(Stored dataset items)
▼

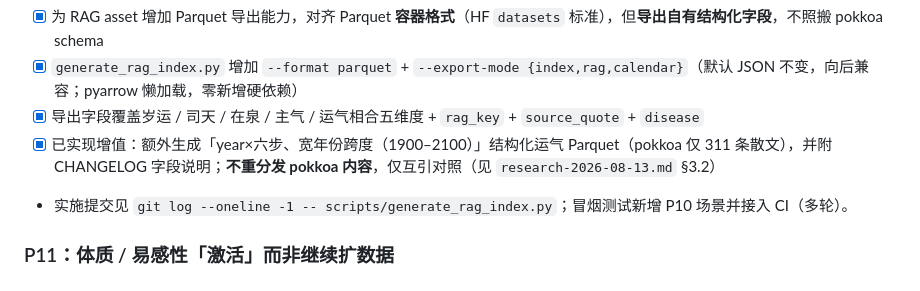
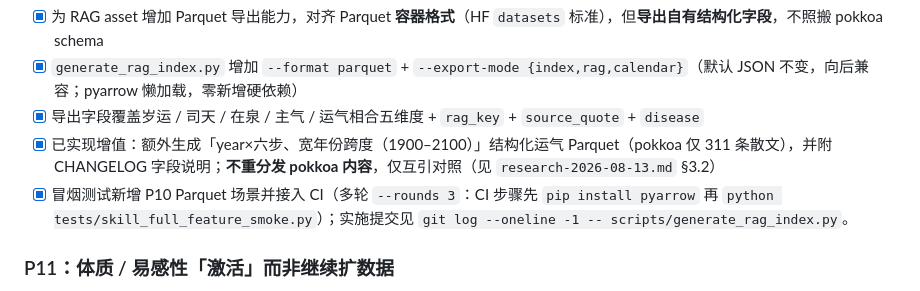
Before and after one commit to dhicoc/wuyun-liuqi-skills, a Markdown page: references/roadmap.md, the part around the change. Rendered like a GitHub page.

Commit message:
docs(roadmap): 标记 P10 冒烟测试 + CI 接入为已完成
P10 Parquet 场景已加入 tests/skill_full_feature_smoke.py 并接入
.github/workflows/ci.yml 的全功能多轮冒烟步骤（--rounds 3，
pip install pyarrow 后运行），此前 run 31670884727 已 success。

Co-Authored-By: WorkBuddy <noreply@workbuddy.ai>

```diff
--- a/references/roadmap.md
+++ b/references/roadmap.md
@@ -30,7 +30,7 @@
 - [x] `generate_rag_index.py` 增加 `--format parquet` + `--export-mode {index,rag,calendar}`（默认 JSON 不变，向后兼容；pyarrow 懒加载，零新增硬依赖）
 - [x] 导出字段覆盖岁运 / 司天 / 在泉 / 主气 / 运气相合五维度 + `rag_key` + `source_quote` + `disease`
 - [x] 已实现增值：额外生成「year×六步、宽年份跨度（1900–2100）」结构化运气 Parquet（pokkoa 仅 311 条散文），并附 CHANGELOG 字段说明；**不重分发 pokkoa 内容**，仅互引对照（见 `research-2026-08-13.md` §3.2）
-- 实施提交见 `git log --oneline -1 -- scripts/generate_rag_index.py`；冒烟测试新增 P10 场景并接入 CI（多轮）。
+- [x] 冒烟测试新增 P10 Parquet 场景并接入 CI（多轮 `--rounds 3`：CI 步骤先 `pip install pyarrow` 再 `python tests/skill_full_feature_smoke.py`）；实施提交见 `git log --oneline -1 -- scripts/generate_rag_index.py`。
 
 ### P11：体质 / 易感性「激活」而非继续扩数据
 
```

▲

# What to do
Please output all of the entries exactly as they appear, with no pictures.

# Answer section
Before and after one commit to dhicoc/wuyun-liuqi-skills, a Markdown page: references/roadmap.md, the part around the change. Rendered like a GitHub page.

Commit message:
docs(roadmap): 标记 P10 冒烟测试 + CI 接入为已完成
P10 Parquet 场景已加入 tests/skill_full_feature_smoke.py 并接入
.github/workflows/ci.yml 的全功能多轮冒烟步骤（--rounds 3，
pip install pyarrow 后运行），此前 run 31670884727 已 success。

Co-Authored-By: WorkBuddy <noreply@workbuddy.ai>

```diff
--- a/references/roadmap.md
+++ b/references/roadmap.md
@@ -30,7 +30,7 @@
 - [x] `generate_rag_index.py` 增加 `--format parquet` + `--export-mode {index,rag,calendar}`（默认 JSON 不变，向后兼容；pyarrow 懒加载，零新增硬依赖）
 - [x] 导出字段覆盖岁运 / 司天 / 在泉 / 主气 / 运气相合五维度 + `rag_key` + `source_quote` + `disease`
 - [x] 已实现增值：额外生成「year×六步、宽年份跨度（1900–2100）」结构化运气 Parquet（pokkoa 仅 311 条散文），并附 CHANGELOG 字段说明；**不重分发 pokkoa 内容**，仅互引对照（见 `research-2026-08-13.md` §3.2）
-- 实施提交见 `git log --oneline -1 -- scripts/generate_rag_index.py`；冒烟测试新增 P10 场景并接入 CI（多轮）。
+- [x] 冒烟测试新增 P10 Parquet 场景并接入 CI（多轮 `--rounds 3`：CI 步骤先 `pip install pyarrow` 再 `python tests/skill_full_feature_smoke.py`）；实施提交见 `git log --oneline -1 -- scripts/generate_rag_index.py`。
 
 ### P11：体质 / 易感性「激活」而非继续扩数据
 
```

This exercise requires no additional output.